EXERCISE INSTRUCTIONS →
An exact copy of every record below is needed, with the pictures left out.

DATASET EXCERPTS →
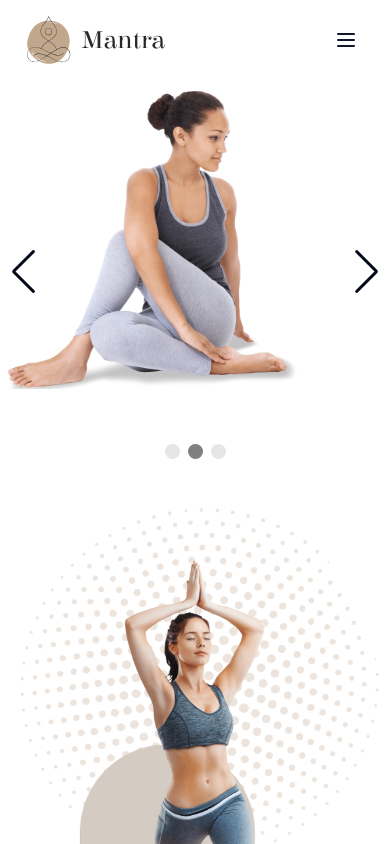
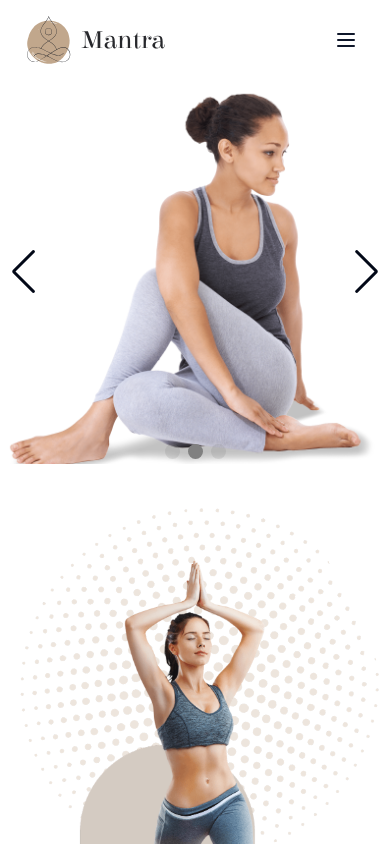
Before and after one commit to vikash0p/yoga, a Next.js app: page / in a window 390 px wide. Shown: the top 844 px of the page. Built offline with nearby package versions, Linux system fonts and the light colour scheme; a web font is replaced by a local one.

Commit message:
fixed the css carousel components

```diff
--- a/components/Carousel.tsx
+++ b/components/Carousel.tsx
@@ -80,9 +80,9 @@ export default function Carousel({ elsie }: { elsie: NextFont }) {
                   initial={{ opacity: 0, x: 20 }}
                   whileInView={{ opacity: 1, x: 0 }}
                   transition={{ duration: 0.5 }}
-                  className="absolute top-0 right-20 md:top-96 lg:top-0"
+                  className="absolute top-0 right-0 md:right-20 md:top-96 lg:top-0"
                 >
-                  <Image src={value.img} alt="hero" className="object-center" width={600} height={600} />
+                  <Image src={value.img} alt="hero" className="object-contain " width={600} height={600} />
                 </motion.div>
               </AnimatePresence>
             </div>
--- a/components/reusableComp/Navbar.tsx
+++ b/components/reusableComp/Navbar.tsx
@@ -51,10 +51,10 @@ const Navbar: React.FC = () => {
         </div>
 
         {/* add the sidebar */}
-        <button type="button" className="md:hidden">
+        <div className="md:hidden">
           <Sidebar />
-          <span className="sr-only">Toggle Sidebar</span>
-        </button>
+
+        </div>
       </div>
     </nav>
   );
```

YOUR RESPONSE →
Before and after one commit to vikash0p/yoga, a Next.js app: page / in a window 390 px wide. Shown: the top 844 px of the page. Built offline with nearby package versions, Linux system fonts and the light colour scheme; a web font is replaced by a local one.

Commit message:
fixed the css carousel components

```diff
--- a/components/Carousel.tsx
+++ b/components/Carousel.tsx
@@ -80,9 +80,9 @@ export default function Carousel({ elsie }: { elsie: NextFont }) {
                   initial={{ opacity: 0, x: 20 }}
                   whileInView={{ opacity: 1, x: 0 }}
                   transition={{ duration: 0.5 }}
-                  className="absolute top-0 right-20 md:top-96 lg:top-0"
+                  className="absolute top-0 right-0 md:right-20 md:top-96 lg:top-0"
                 >
-                  <Image src={value.img} alt="hero" className="object-center" width={600} height={600} />
+                  <Image src={value.img} alt="hero" className="object-contain " width={600} height={600} />
                 </motion.div>
               </AnimatePresence>
             </div>
--- a/components/reusableComp/Navbar.tsx
+++ b/components/reusableComp/Navbar.tsx
@@ -51,10 +51,10 @@ const Navbar: React.FC = () => {
         </div>
 
         {/* add the sidebar */}
-        <button type="button" className="md:hidden">
+        <div className="md:hidden">
           <Sidebar />
-          <span className="sr-only">Toggle Sidebar</span>
-        </button>
+
+        </div>
       </div>
     </nav>
   );
```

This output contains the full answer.